Fathomed, with Singular Fidelity
by Melissa Ostrom
It must go here.
This is relatively flat terrain, but the builder’s expert feet sense a swell. He considers the subtly elevated grade. As a whole, the property, a neat rectangle, covers ten acres: woods, meadow, scrub. The sun climbs over the young canopy, pools in the grass made pretty with chicory and purple vetch and improves, as gilt does, the accidental shrubs. Across the land, a thin creek streaks diagonally like toppled lightning.
But the interior designer wandering the property has stalled in the meadow, arrested by chicory’s blue and the way the delicate blooms defy their jagged, woody stems. Here, he insists, enjoying his bright meadow with its forested backdrop, the branch-severed shadows, the sun-ruffled crowns. He sees ivory black chenille and cadmium yellow damask.
The potter notes the sumptuous clay that reddens the stream’s bank. No, here. Here! The preacher, hungry for God and proximity to His grace, must agree with the builder. The thief wants to hide in the woods. The electrician, cognizant of wiring and utilities, argues for the roadside section. The meteorologist understands the winters in a snow-belt. He pats the electrician’s arm. God, yes. Keep the place close to the road. You don’t want to plow a long driveway. The hermit listens. He is hopeful. Too far from the road, and we might be unreachable? Snowbound some days? Cut off from the grid? The environmentalist is excited, too, thinking solar panels and septic systems. He begins digging for the well. The English professor and physics teacher completely disagree on where to cut soil, primarily because they used to date until the latter was caught with that two-bit adjunct on his stack of poorly written To the Lighthouse essays. Their voices rise, and an indigo bunting shoots out of a wild honeysuckle bush. (Oh, the wild honeysuckle, the environmentalist moans. Terribly invasive. Not even indigenous to this area.) One of the educators throws a punch. The other bares his teeth and physically retorts, head first. The baker steps out of their way. He can’t understand why the meadow shouldn’t become an apple orchard. Apple crisp. Apple strudel. Apple bread. Everyone enjoys apple pie. Who doesn’t love apples? Crazy people, that’s who. The crazy person takes offense. Crazy is a very derogatory word.

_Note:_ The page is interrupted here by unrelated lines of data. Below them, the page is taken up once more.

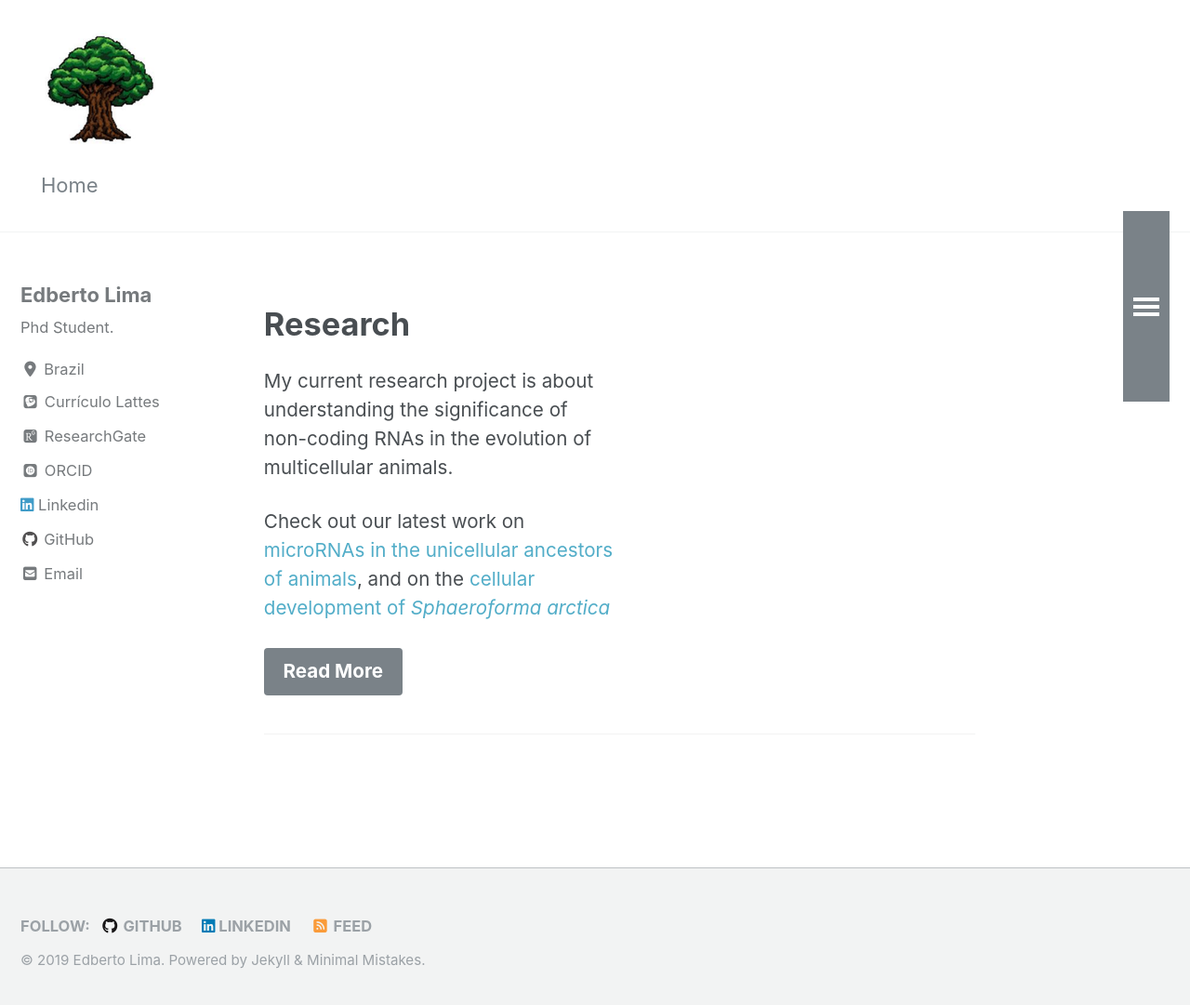
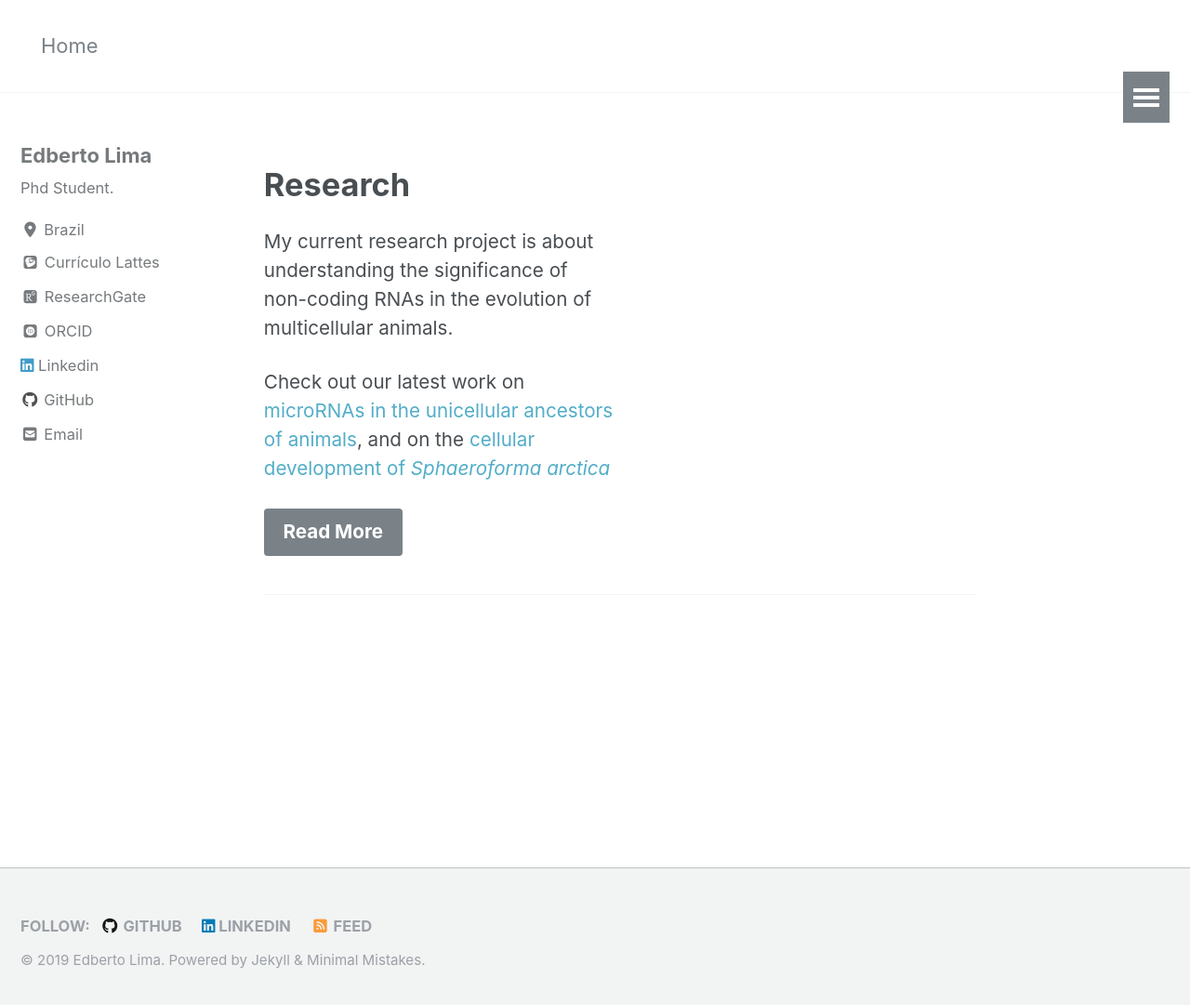
Before and after one commit to ericklisboito/ericklisboito, a Jekyll site: the page built from index.html, in a window 1280 px wide and 1089 px high. Shown: the top 1081 px of the window at 93% size. Built offline with Jekyll 4.4.1, drawn with Linux system fonts in a browser that asks for light colours; cached includes are drawn as plain includes; nearby versions of some CDN libraries; some web fonts are replaced; the list of posts is cut into pages by our own code.

Commit message:
Update _config.yml

```diff
--- a/_config.yml
+++ b/_config.yml
@@ -25,7 +25,7 @@ url                      : "https://edbertolima.github.io/" # the base hostname
 baseurl                  : # the subpath of your site, e.g. "/blog"
 repository               : "EdbertoLima/edbertolima.github.io/" # GitHub username/repo-name e.g. "mmistakes/minimal-mistakes"
 teaser                   : # path of fallback teaser image, e.g. "/assets/images/500x300.png"
-logo                     : /images/logo_avatar.png # path of logo image to display in the masthead, e.g. "/assets/images/88x88.png"
+logo                     : #/images/logo_avatar.png # path of logo image to display in the masthead, e.g. "/assets/images/88x88.png"
 masthead_title           : # overrides the website title displayed in the masthead, use " " for no title
 # breadcrumbs            : false # true, false (default)
 words_per_minute         : 200
```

The squabbles and screeches continue. The herd of deer, signaling danger with a flash of white tails, abandons the woods. The bear noses her cubs toward a more auspicious ten-acre lot. The environmentalist notes the migrations and is grieved.

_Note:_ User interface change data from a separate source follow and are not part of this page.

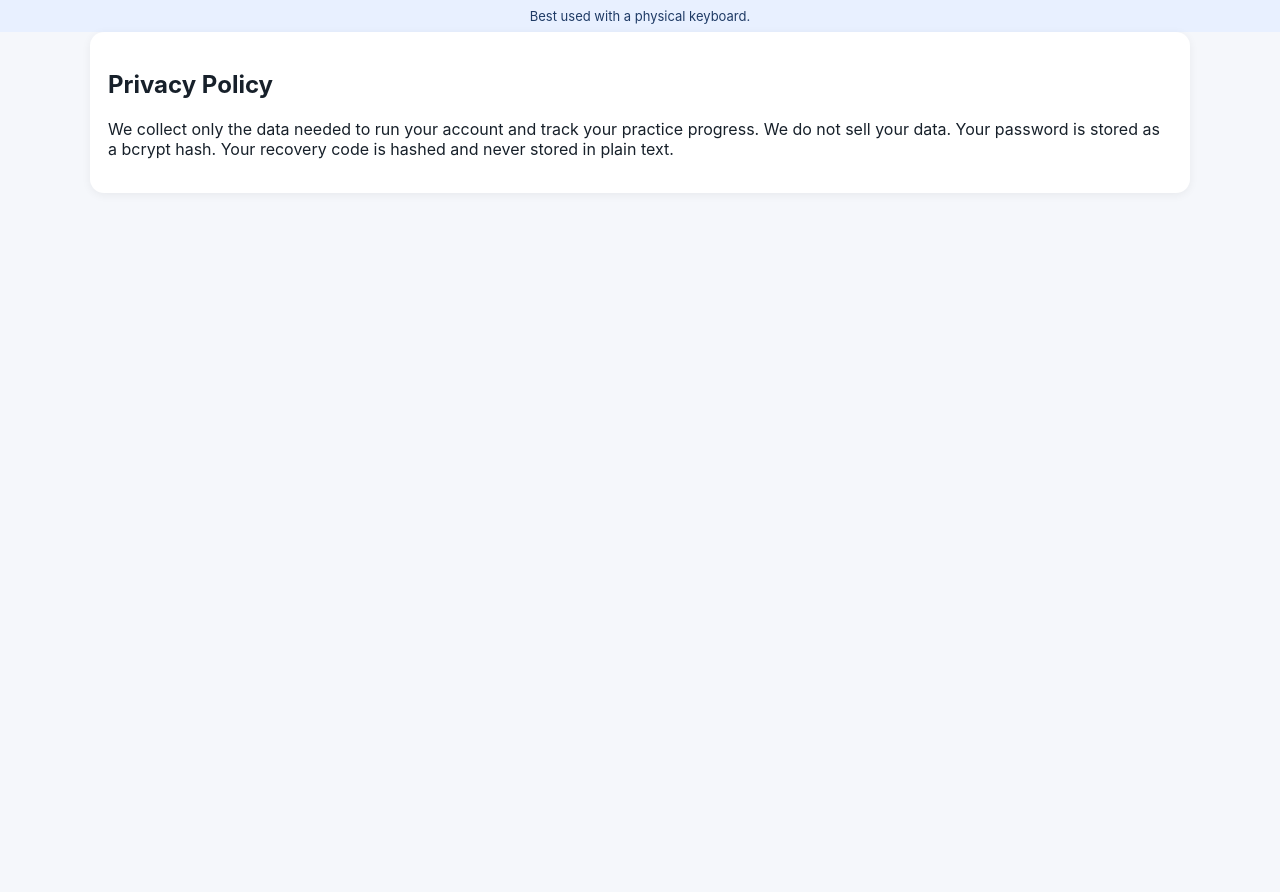
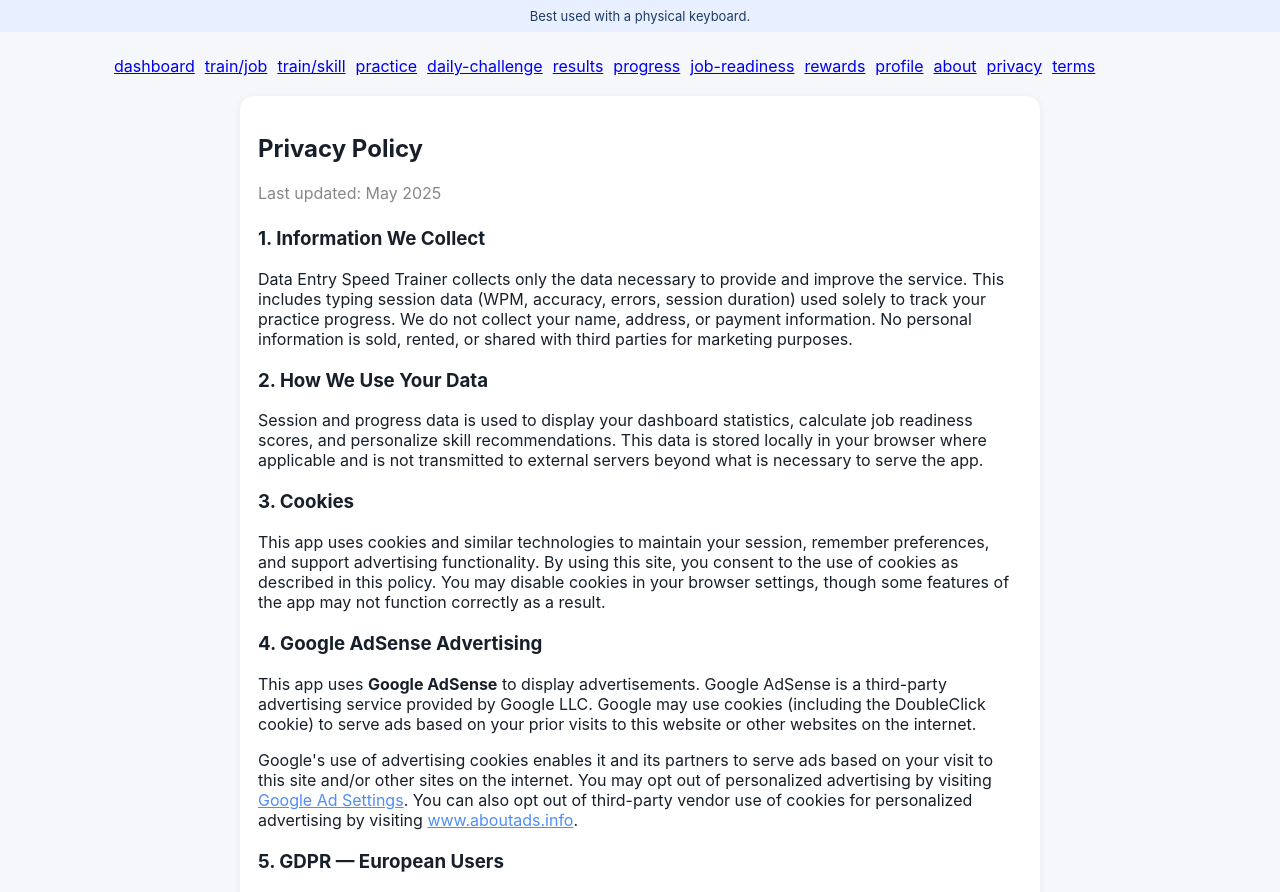
Before and after one commit to kaylaeastman86-cyber/Data-Entry-Typing-Speed-Trainer, a Next.js app: page /privacy in a window 1280 px wide. Shown: the top 892 px of the page. Before the commit the page ends 800 px from the top, so only its background shows below. Built offline with nearby package versions, Linux system fonts and the light colour scheme.

Commit message:
Fix: replace privacy page with full policy incl AdSense, GDPR, CCPA, disclaimer

```diff
--- a/app/privacy/page.tsx
+++ b/app/privacy/page.tsx
@@ -1,8 +1,113 @@
-export default function Page(){
-  return(
-    <main className='page card'>
-      <h2>Privacy Policy</h2>
-      <p>We collect only the data needed to run your account and track your practice progress. We do not sell your data. Your password is stored as a bcrypt hash. Your recovery code is hashed and never stored in plain text.</p>
+import Nav from '@/components/Nav';
+
+export default function Privacy() {
+  return (
+    <main className='page'>
+      <Nav />
+      <div className='card' style={{maxWidth: '800px', margin: '0 auto'}}>
+        <h2>Privacy Policy</h2>
+        <p style={{color: '#888', marginBottom: '24px'}}>Last updated: May 2025</p>
+
+        <h3>1. Information We Collect</h3>
+        <p>
+          Data Entry Speed Trainer collects only the data necessary to provide and improve the service.
+          This includes typing session data (WPM, accuracy, errors, session duration) used solely to
+          track your practice progress. We do not collect your name, address, or payment information.
+          No personal information is sold, rented, or shared with third parties for marketing purposes.
+        </p>
+
+        <h3 style={{marginTop: '20px'}}>2. How We Use Your Data</h3>
+        <p>
+          Session and progress data is used to display your dashboard statistics, calculate job readiness
+          scores, and personalize skill recommendations. This data is stored locally in your browser where
+          applicable and is not transmitted to external servers beyond what is necessary to serve the app.
+        </p>
+
+        <h3 style={{marginTop: '20px'}}>3. Cookies</h3>
+        <p>
+          This app uses cookies and similar technologies to maintain your session, remember preferences,
+          and support advertising functionality. By using this site, you consent to the use of cookies
+          as described in this policy. You may disable cookies in your browser settings, though some
+          features of the app may not function correctly as a result.
+        </p>
+
+        <h3 style={{marginTop: '20px'}}>4. Google AdSense Advertising</h3>
+        <p>
+          This app uses <strong>Google AdSense</strong> to display advertisements. Google AdSense is a
+          third-party advertising service provided by Google LLC. Google may use cookies (including the
+          DoubleClick cookie) to serve ads based on your prior visits to this website or other websites
+          on the internet.
+        </p>
+        <p style={{marginTop: '10px'}}>
+          Google's use of advertising cookies enables it and its partners to serve ads based on your
+          visit to this site and/or other sites on the internet. You may opt out of personalized
+          advertising by visiting{' '}
+          <a href='https://www.google.com/settings/ads' target='_blank' rel='noopener noreferrer'
+             style={{color: '#4f8ef7'}}>
+            Google Ad Settings
+          </a>.
+          You can also opt out of third-party vendor use of cookies for personalized advertising by
+          visiting{' '}
+          <a href='https://www.aboutads.info/choices/' target='_blank' rel='noopener noreferrer'
+             style={{color: '#4f8ef7'}}>
+            www.aboutads.info
+          </a>.
+        </p>
+
+        <h3 style={{marginTop: '20px'}}>5. GDPR — European Users</h3>
+        <p>
+          If you are located in the European Economic Area (EEA), you have certain rights under the
+          General Data Protection Regulation (GDPR), including the right to access, correct, or delete
+          your personal data. To exercise these rights or for questions about your data, contact us at
+          the email below. You may also opt out of personalized ads served through Google by visiting
+          Google's Ad Settings page linked above.
+        </p>
+
+        <h3 style={{marginTop: '20px'}}>6. CCPA — California Users</h3>
+        <p>
+          California residents have the right to know what personal data is collected, the right to
+          request deletion of personal data, and the right to opt out of the sale of personal data.
+          We do not sell personal data. To opt out of personalized advertising from Google, use the
+          Google Ad Settings link above.
+        </p>
+
+        <h3 style={{marginTop: '20px'}}>7. Data Security</h3>
+        <p>
+          We take reasonable measures to protect information about you from loss, theft, misuse,
+          and unauthorized access. Passwords (if applicable) are stored as bcrypt hashes and are
+          never stored in plain text. Recovery codes are hashed and never stored in plain text.
+        </p>
+
+        <h3 style={{marginTop: '20px'}}>8. Disclaimer</h3>
+        <p>
+          <strong>This app is for practice purposes only.</strong> Completion of drills, challenges,
+          or practice sessions on this platform does not constitute official job training, certification,
+          or employment qualification. Results and readiness scores are estimates based on your practice
+          performance and are not endorsed by any employer or staffing agency.
+        </p>
+
+        <h3 style={{marginTop: '20px'}}>9. Children's Privacy</h3>
+        <p>
+          This service is not directed to children under the age of 13. We do not knowingly collect
+          personal information from children under 13. If you believe we have collected information
+          from a child under 13, please contact us immediately.
+        </p>
+
+        <h3 style={{marginTop: '20px'}}>10. Changes to This Policy</h3>
+        <p>
+          We may update this Privacy Policy from time to time. Changes will be posted on this page
+          with an updated date. Continued use of the app after changes are posted constitutes your
+          acceptance of the revised policy.
+        </p>
+
+        <h3 style={{marginTop: '20px'}}>11. Contact</h3>
+        <p>
+          For privacy questions or data requests, contact us at:{' '}
+          <a href='mailto:privacy@dataentryspeedtrainer.com' style={{color: '#4f8ef7'}}>
+            privacy@dataentryspeedtrainer.com
+          </a>
+        </p>
+      </div>
     </main>
   );
 }
```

The child, minding his own play as a child will do, remains undisturbed by the din. He, alone, is drawn to the scrub. The sporadic ramblers and young trees suit small hands and feet. Black raspberries thickly trim bush stems. From the barely grown trees, branches hang low. These are easy to climb. He climbs and scoots back down. He climbs again and falls. He can’t help but climb. Then, from one wavering perch, he finds the sun-coined waters in the hollows. He notes a stir in the wooded den. He sees rocks strangely patterned in a circle. And the entire time, he experiences the sky. All around his windswept head is sky: present and chicory-blue.
This flash developed in a way writing seldom does for me. The narrative burgeoned like a healthy thing: hungry. I can, however, pinpoint its seed. It came from a week I'd spent mulling over topics in the news. More than the specific crises, what struck me was how zealously they were debated, how combatively they were covered, like outraged villagers poking pitchforks at each other, certain the other is the monster and emboldened by personal convictions.
Melissa Ostrom lives in rural western New York with her husband and children. She works as a public school curriculum consultant, teaches English at Genesee Community College, and writes whenever and however much her four-year-old and six-year-old let her. Her fiction has appeared in Monkeybicycle, decomP, Oblong, Cleaver, Flash, and elsewhere.